**THE PROBLEM:**
Across the listing that follows, work out how many lines carry the string "transform". Provide that number and nothing else.

**RECORDS PROVIDED:**
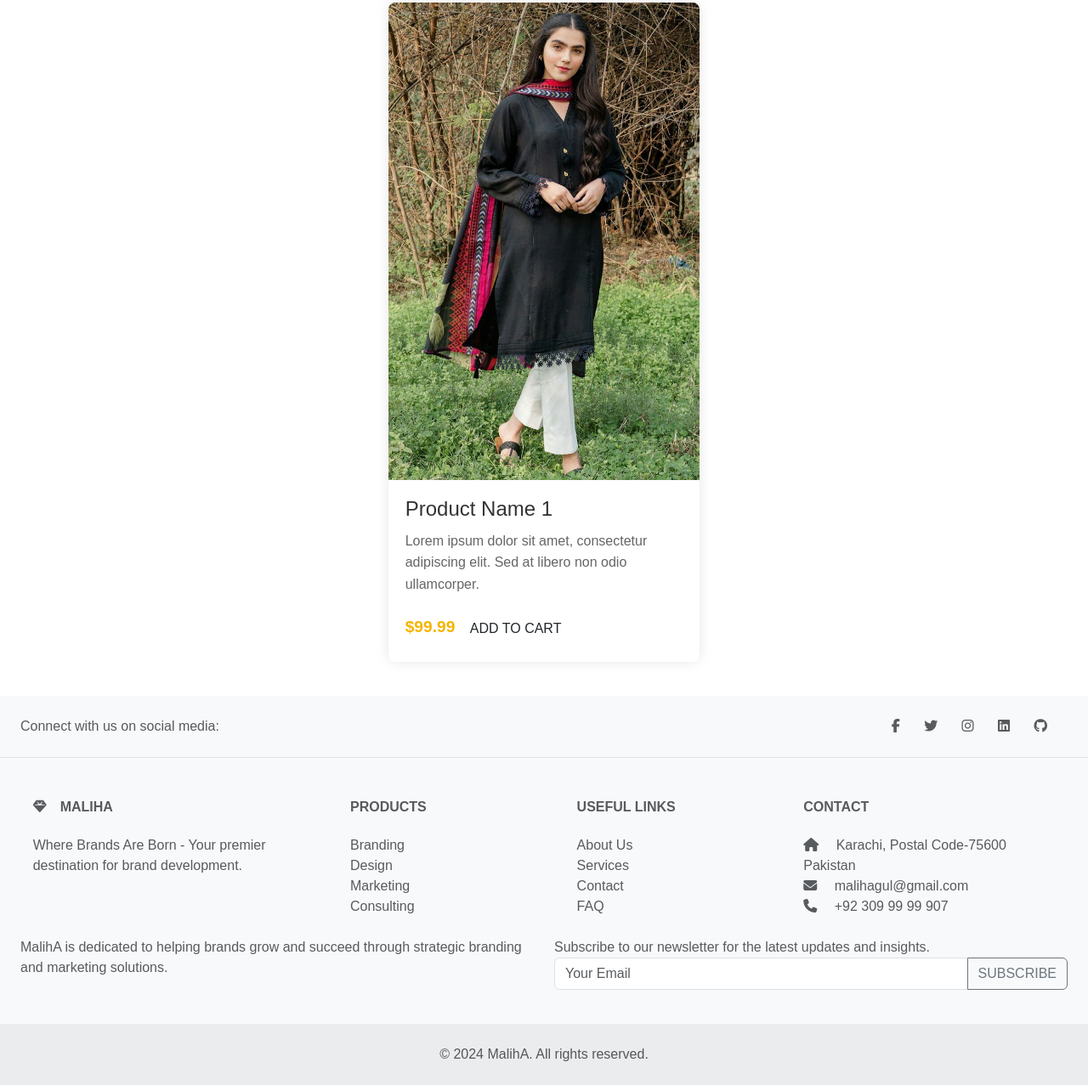
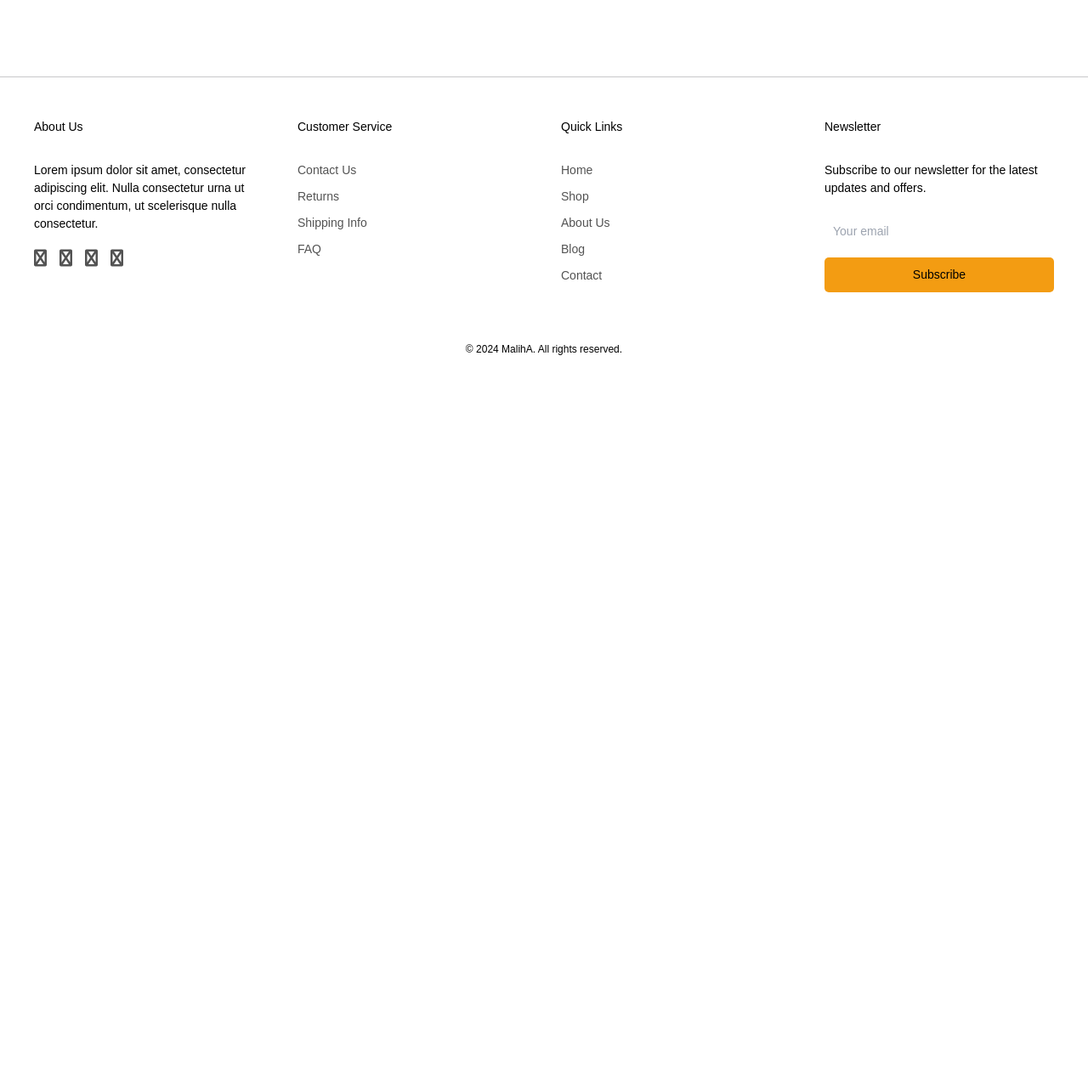
Before and after one commit to harisuddin22/Maliha, a plain HTML site: page backup.html in a window 1280 px wide. Shown: the part 664-1941 px from the top of the page at 85% size. After the commit the page ends 1107 px from the top, so only its background shows below. Drawn offline with nearby package versions, Linux system fonts and the light colour scheme.

Commit message:
new changes

```diff
--- a/backup.css
+++ b/backup.css
@@ -1,6 +1,7 @@
 *{
     font-family: sans-serif;
     box-sizing: border-box;
+    cursor: none;
 }
 
 @font-face {
@@ -17,11 +18,24 @@ body{
     height: 100%;
     width: 100%;
     overflow-x: hidden;
-    background-color: aliceblue;
 }
 body {
     margin: 0;
     font-family: 'Arial', sans-serif;
+    cursor: none;
+}
+
+#cursor{
+    height: 30px;
+    width: 30px;
+    position: absolute;
+    pointer-events: none;
+    z-index: 1000;
+}
+
+#cursor img {
+    height: 100%;
+    width: 100%;
 }
 
 .navbar {
@@ -96,7 +110,7 @@ body {
 /* CSS */
 .button-42 {
     background-color: initial;
-    background-image: linear-gradient(-180deg, #FF7E31, #E62C03);
+    background-image: linear-gradient(to right bottom, #db7c00, #ffc400);
     border-radius: 6px;
     box-shadow: rgba(0, 0, 0, 0.1) 0 2px 4px;
     color: #ffffff;
@@ -155,118 +169,289 @@ body {
 }
 /* Products CSS */
 
-.products-container {
-    max-width: 1200px;
-    margin: auto;
-    padding: 20px;
+@import url('https://fonts.googleapis.com/css?family=Poppins:400,500,600,800&display=swap');
+
+#modal{
+    display: none;
+}
+
+.show{
+    display: flex;
+    flex-direction: column;
+}
+
+.container {
+    position: relative;
     display: flex;
     flex-wrap: wrap;
-    justify-content: space-around;
+    justify-content: space-between;
+    width: 900px;
+    height: 600px;
+    background: #fff;
+    margin: 20px;
 }
 
-.product-card {
-    width: calc(33.33% - 20px);
-    margin: 20px;
-    background-color: #fff;
-    border-radius: 8px;
-    overflow: hidden;
-    box-shadow: 0 0 15px rgba(0, 0, 0, 0.1);
-    transition: transform 0.3s ease;
+.container .imgBx {
+    position: relative;
+    display: flex;
+    justify-content: center;
+    align-items: center;
+    width: 40%;
+    height: 100%;
+    transition: .3s linear;
+    border-radius: 0.5rem;
 }
 
-.product-card:hover {
-    transform: translateY(-5px);
+.container .imgBx:before {
+    content: 'Nike';
+    position: absolute;
+    top: 0px;
+    left: 24px;
+    color: #000;
+    opacity: 0.2;
+    font-size: 8em;
+    font-weight: 800;
 }
 
-.product-image {
-    overflow: hidden;
+.container .imgBx img {
+    position: relative;
+    height:600px;
+    width: 600px;
+    object-fit: cover;
+    left: -50px;
+    transition: .9s linear;
 }
 
-.product-image img {
-    width: 100%;
+.container .details {
+    display: flex;
+    justify-content: center;
+    align-items: center;
+    width: 50%;
     height: 100%;
-    object-fit: cover;
-    transition: transform 0.3s ease;
+    box-sizing: border-box;
+    padding: 40px;
 }
 
-.product-card:hover .product-image img {
-    transform: scale(1.1);
+.container .details h2{
+    margin: 0;
+    padding: 0;
+    font-size: 2.4em;
+    line-height: 1em;
+    color: #444;
 }
 
-.product-details {
-    padding: 20px;
+.container .details h2 span {
+    font-size: 0.4em;
+    text-transform: uppercase;
+    letter-spacing: 2px;
+    color: #999;
 }
 
-.product-name {
-    font-size: 1.5rem;
-    margin-bottom: 10px;
+.container .details p {
+    max-width: 85%;
+    margin-left: 15%;
     color: #333;
+    font-size: 15px;
+    margin-bottom: 36px;
 }
 
-.product-description {
-    color: #666;
-    line-height: 1.6;
-    margin-bottom: 20px;
+.container .details h3 {
+    margin: 0;
+    padding: 0;
+    font-size: 2.5em;
+    color: #a2a2a2;
+    float: left;
+}
+.container .details button {
+    background: #000;
+    color: #fff;
+    border: none;
+    outline: none;
+    padding: 15px 20px;
+    margin-top: 5px;
+    font-size: 16px;
+    letter-spacing: 1px;
+    text-transform: uppercase;
+    font-weight: 600;
+    border-radius: 40px;
+    float: right;
+    transition: 0.35s;
 }
 
-.product-price {
-    font-size: 1.2rem;
-    font-weight: bold;
-    color: #f4b400;
+.product-colors span {
+    width: 26px;
+    height: 26px;
+    top: 7px;
+    margin-right: 12px;
+    left: 10px;
+    border-radius: 50%;
+    position: relative;
+    cursor: pointer;
+    display: inline-block;
 }
 
-.btn {
-    padding: 10px 20px;
-    background-color: #f4b400;
-    color: #000;
-    font-size: 1rem;
-    text-transform: uppercase;
-    border: none;
-    border-radius: 5px;
-    cursor: pointer;
-    transition: background-color 0.3s ease;
+#black {
+    background: #000;
 }
 
-.btn:hover {
-    background-color: #d69b00;
+#red {
+    background: #D5212E;
 }
 
-@media (max-width: 1024px) {
-    .product-card {
-        width: calc(50% - 20px);
-    }
+#orange {
+    background: #F18557;
 }
 
-@media (max-width: 768px) {
-    .product-card {
-        width: calc(50% - 20px);
-    }
+.product-colors .active:after{
+    content: "";
+    width: 36px;
+    height: 36px;
+    border: 2px solid #000;
+    position: absolute;
+    border-radius: 50%;
+    box-sizing: border-box;
+    left: -5px;
+    top: -5px;
+    transition: 0.35s;
 }
 
-@media (max-width: 480px) {
-    .product-card {
-        width: 100%;
+.buy-now:hover{
+    opacity: 0.7;
+    transform: scale(1.10);
+}
+
+.buy-now:active{
+    opacity: 0.5;
+    background-color: gray;
+}
+
+/* responsive */
+@media (max-width: 1080px) {
+    .container {
+        height: auto;
+    }
+    .container .imgBx {
+        padding: 40px;
+        box-sizing: border-box;
+        width: 100% !important;
+        height: auto;
+        text-align: center;
+        overflow: hidden;
+    }
+    .container .imgBx img {
+        left: initial;
+        max-width: 100%;
+    }
+    .details {
+        width: 100% !important;
+        height: auto;
+        padding: 20px;
+    }
+    .container .details p {
+        margin-left: 0;
+        max-width: 100%;
     }
 }
 
 /* Footer CSS */
-.bg-light {
-    background-color: #000000!important;
+.footer {
+    background-color: #ffffff;
+    color: #000000;
+    padding: 50px 20px;
+    font-size: 14px;
+    position: relative;
   }
 
-  .text-muted {
-    color: #6c757d!important;
+  .footer-container {
+    display: flex;
+    flex-wrap: wrap;
+    justify-content: space-between;
+    margin-bottom: 3rem;
   }
 
-  .text-reset {
-    color: inherit;
+  .footer-section {
+    flex: 1 1 200px;
+    margin: 0 20px;
+  }
+
+  .footer-section h3 {
+    border-bottom: 2px solid #fff;
+    padding-bottom: 10px;
+    margin-bottom: 20px;
+  }
+
+  .footer-section p {
+    margin-bottom: 20px;
+  }
+
+  .footer-section ul {
+    list-style: none;
+    padding: 0;
+  }
+
+  .footer-section ul li {
+    margin-bottom: 10px;
+  }
+
+  .footer-section ul li a {
+    color: #535353;
     text-decoration: none;
   }
 
-  .text-center {
-    text-align: center!important;
+  .footer-section ul li a:hover {
+    text-decoration: underline;
   }
 
-  .border-bottom {
-    border-bottom: 1px solid #dee2e6!important;
+  .social-media {
+    display: flex;
+    list-style: none;
+    padding: 0;
   }
+
+  .social-media li {
+    margin-right: 15px;
+  }
+
+  .social-icon {
+    color: #000000;
+    font-size: 20px;
+    text-decoration: none;
+  }
+
+  .newsletter-form {
+    display: flex;
+    flex-direction: column;
+  }
+
+  .newsletter-form input {
+    padding: 10px;
+    margin-bottom: 10px;
+    border: none;
+    border-radius: 5px;
+  }
+
+  .newsletter-form button {
+    padding: 10px;
+    border: none;
+    border-radius: 5px;
+    background-color: #f39c12;
+    color: #000000;
+    cursor: pointer;
+  }
+
+  .newsletter-form button:hover {
+    background-color: #e67e22;
+  }
+
+  .footer-bottom {
+    text-align: center;
+    padding: 20px 0;
+    height: 3.8rem;
+    background-color: #ffffff;
+    font-size: 12px;
+    position: absolute;
+    color: #000;
+    bottom: 0;
+    right: 0;
+    left: 0;
+  }
--- a/backup.html
+++ b/backup.html
@@ -1,6 +1,13 @@
 <!DOCTYPE html>
 <html lang="en">
   <head>
+    <link rel="stylesheet" href="https://cdnjs.cloudflare.com/ajax/libs/font-awesome/6.0.0-beta3/css/all.min.css">
+    <script
+  src="https://code.jquery.com/jquery-3.4.1.min.js"
+  integrity="sha256-CSXorXvZcTkaix6Yvo6HppcZGetbYMGWSFlBw8HfCJo="
+  crossorigin="anonymous"></script>
+    <link href="https://fonts.googleapis.com/icon?family=Material+Icons" rel="stylesheet">
+
     <link
       rel="shortcut icon"
       href="Logos/pamela_8295528 (1).png"
@@ -26,6 +33,9 @@
     <script src="https://cdn.tailwindcss.com"></script>
   </head>
   <body>
+
+    <div id="cursor"><img src="assets/1.png" alt=""></div>
+
     <nav class="navbar">
         <a href="#" class="logo">Maliha</a>
         <ul class="nav-links">
@@ -40,7 +50,6 @@
           <span class="menu-icon"></span>
         </button>
     </nav>
-
     <section class="text-gray-600 body-font">
       <div
         class="container mx-auto flex px-5 py-24 md:flex-row flex-col items-center"
@@ -119,184 +128,81 @@
 
     <hr style="width: 100%; margin-top: 3rem;">
 
-    <section class="products-section">
-      <div class="products-container">
-        <div class="product-card">
-          <div class="product-image">
-            <img src="Product-images/Product-image.jpg" alt="Product 1" />
+    <section id="modal">
+      <div class="container">
+        <div class="imgBx">
+            <img src="Product-images/Product-image.jpg" alt="">
         </div>
-          <div class="product-details">
-            <h3 class="product-name">Product Name 1</h3>
-            <p class="product-description">
-              Lorem ipsum dolor sit amet, consectetur adipiscing elit. Sed at
-              libero non odio ullamcorper.
+        <div class="details">
+            <div class="content">
+                <h2>Jordan Proto-Lyte <br>
+                    <span>Running Collection</span>
+                </h2>
+                <p>
+                    Featuring soft foam cushioning and lightweight, woven fabric in the upper, the Jordan Proto-Lyte is
+                    made for all-day, bouncy comfort.
+                    Lightweight Breathability: Lightweight woven fabric with real or synthetic leather provides
+                    breathable support.
+                    Cushioned Comfort: A full-length foam midsole delivers lightweight, plush cushioning.
+                    Secure Traction: Exaggerated herringbone-pattern outsole offers traction on a variety of surfaces.
                 </p>
-            <span class="product-price">$99.99</span>
-            <button class="btn btn-add-to-cart">Add to Cart</button>
+                <p class="product-colors">Available Colors:
+                    <span id="black" onclick="active()" data-color-primary="#000" data-color-sec="#212121" data-pic="https://github.com/anuzbvbmaniac/Responsive-Product-Card---CSS-ONLY/blob/master/assets/img/jordan_proto.png?raw=true"></span>
+                    <span id="red" onclick="active()" data-color-primary="#7E021C" data-color-sec="#bd072d" data-pic="https://github.com/anuzbvbmaniac/Responsive-Product-Card---CSS-ONLY/blob/master/assets/img/jordan_proto_red_black.png?raw=true"></span>
+                    <span id="orange" onclick="active()" data-color-primary="#CE5B39" data-color-sec="#F18557" data-pic="https://github.com/anuzbvbmaniac/Responsive-Product-Card---CSS-ONLY/blob/master/assets/img/jordan_proto_orange_black.png?raw=true"></span>
+                </p>
+                <h3>Rs. 12,800</h3>
+                <button class="buy-now">Buy Now</button>
             </div>
         </div>
-
-        <!-- Add more product cards as needed -->
     </div>
     </section>
 
-
-    <footer class="text-center text-lg-start bg-light text-muted">
-      <!-- Section: Social media -->
-      <section
-        class="d-flex justify-content-center justify-content-lg-between p-4 border-bottom"
-      >
-        <!-- Left -->
-        <div class="me-5 d-none d-lg-block">
-          <span>Connect with us on social media:</span>
+    <footer class="footer">
+      <div class="footer-container">
+        <div class="footer-section">
+          <h3>About Us</h3>
+          <p>Lorem ipsum dolor sit amet, consectetur adipiscing elit. Nulla consectetur urna ut orci condimentum, ut scelerisque nulla consectetur.</p>
+          <ul class="social-media">
+            <li><a href="#" class="social-icon fa fa-facebook"></a></li>
+            <li><a href="#" class="social-icon fa fa-twitter"></a></li>
+            <li><a href="#" class="social-icon fa fa-instagram"></a></li>
+            <li><a href="#" class="social-icon fa fa-youtube"></a></li>
+          </ul>
         </div>
-        <!-- Left -->
-
-        <!-- Right -->
-        <div>
-          <a href="#" class="me-4 text-reset">
-            <i class="fab fa-facebook-f"></i>
-          </a>
-          <a href="#" class="me-4 text-reset">
-            <i class="fab fa-twitter"></i>
-          </a>
-          <a href="#" class="me-4 text-reset">
-            <i class="fab fa-instagram"></i>
-          </a>
-          <a href="#" class="me-4 text-reset">
-            <i class="fab fa-linkedin"></i>
-          </a>
-          <a href="#" class="me-4 text-reset">
-            <i class="fab fa-github"></i>
-          </a>
+        <div class="footer-section">
+          <h3>Customer Service</h3>
+          <ul>
+            <li><a href="#">Contact Us</a></li>
+            <li><a href="#">Returns</a></li>
+            <li><a href="#">Shipping Info</a></li>
+            <li><a href="#">FAQ</a></li>
+          </ul>
         </div>
-        <!-- Right -->
-      </section>
-      <!-- Section: Social media -->
-
-      <!-- Section: Links  -->
-      <section class="">
-        <div class="container text-center text-md-start mt-5">
-          <!-- Grid row -->
-          <div class="row mt-3">
-            <!-- Grid column -->
-            <div class="col-md-3 col-lg-4 col-xl-3 mx-auto mb-4">
-              <!-- Content -->
-              <h6 class="text-uppercase fw-bold mb-4">
-                <i class="fas fa-gem me-3"></i>MalihA
-              </h6>
-              <p>
-                Where Brands Are Born - Your premier destination for brand
-                development.
-              </p>
+        <div class="footer-section">
+          <h3>Quick Links</h3>
+          <ul>
+            <li><a href="#">Home</a></li>
+            <li><a href="#">Shop</a></li>
+            <li><a href="#">About Us</a></li>
+            <li><a href="#">Blog</a></li>
+            <li><a href="#">Contact</a></li>
+          </ul>
         </div>
-            <!-- Grid column -->
-
-            <!-- Grid column -->
-            <div class="col-md-2 col-lg-2 col-xl-2 mx-auto mb-4">
-              <!-- Links -->
-              <h6 class="text-uppercase fw-bold mb-4">Products</h6>
-              <p>
-                <a href="#!" class="text-reset">Branding</a>
-              </p>
-              <p>
-                <a href="#!" class="text-reset">Design</a>
-              </p>
-              <p>
-                <a href="#!" class="text-reset">Marketing</a>
-              </p>
-              <p>
-                <a href="#!" class="text-reset">Consulting</a>
-              </p>
-            </div>
-            <!-- Grid column -->
-
-            <!-- Grid column -->
-            <div class="col-md-3 col-lg-2 col-xl-2 mx-auto mb-4">
-              <!-- Links -->
-              <h6 class="text-uppercase fw-bold mb-4">Useful links</h6>
-              <p>
-                <a href="#!" class="text-reset">About Us</a>
-              </p>
-              <p>
-                <a href="#!" class="text-reset">Services</a>
-              </p>
-              <p>
-                <a href="#!" class="text-reset">Contact</a>
-              </p>
-              <p>
-                <a href="#!" class="text-reset">FAQ</a>
-              </p>
-            </div>
-            <!-- Grid column -->
-
-            <!-- Grid column -->
-            <div class="col-md-4 col-lg-3 col-xl-3 mx-auto mb-md-0 mb-4">
-              <!-- Contact details -->
-              <h6 class="text-uppercase fw-bold mb-4">Contact</h6>
-              <p>
-                <i class="fas fa-home me-3"></i> Karachi, Postal Code-75600
-                Pakistan
-              </p>
-              <p>
-                <i class="fas fa-envelope me-3"></i>
-                malihagul@gmail.com
-              </p>
-              <p><i class="fas fa-phone me-3"></i> +92 309 99 99 907</p>
-            </div>
-            <!-- Grid column -->
-          </div>
-          <!-- Grid row -->
-        </div>
-      </section>
-      <!-- Section: Links  -->
-
-      <!-- Section: Text -->
-      <section class="p-4 pt-0">
-        <div class="row">
-          <div class="col-lg-6 col-md-12 mb-4 mb-md-0">
-            <p>
-              MalihA is dedicated to helping brands grow and succeed through
-              strategic branding and marketing solutions.
-            </p>
-          </div>
-
-          <div class="col-lg-6 col-md-12 mb-4 mb-md-0">
-            <p>
-              Subscribe to our newsletter for the latest updates and insights.
-            </p>
-            <form>
-              <div class="input-group mb-3">
-                <input
-                  type="email"
-                  class="form-control"
-                  placeholder="Your Email"
-                  aria-label="Your Email"
-                  aria-describedby="button-addon2"
-                />
-                <button
-                  class="btn btn-outline-secondary"
-                  type="button"
-                  id="button-addon2"
-                >
-                  Subscribe
-                </button>
-              </div>
+        <div class="footer-section">
+          <h3>Newsletter</h3>
+          <p>Subscribe to our newsletter for the latest updates and offers.</p>
+          <form class="newsletter-form">
+            <input type="email" placeholder="Your email" required>
+            <button type="submit">Subscribe</button>
           </form>
         </div>
       </div>
-      </section>
-      <!-- Section: Text -->
+      <div class="footer-bottom">
+        <p>&copy; 2024 MalihA. All rights reserved.</p>
+      </div>
+    </footer>
 
-      <!-- Section: Copyright -->
-      <div
-        class="text-center p-4"
-        style="background-color: rgba(0, 0, 0, 0.05)"
-      >
-        &copy; 2024 MalihA. All rights reserved.
-      </div>
-      <!-- Section: Copyright -->
-    </footer>
 
     <script src="app.js"></script>
     <script
```
Also changed, not shown: app.js (+45 -1 lines), assets/1.png (added), assets/2.png (added). Lines whose indentation alone changed are shown as unchanged.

**WRITTEN SOLUTION:**
8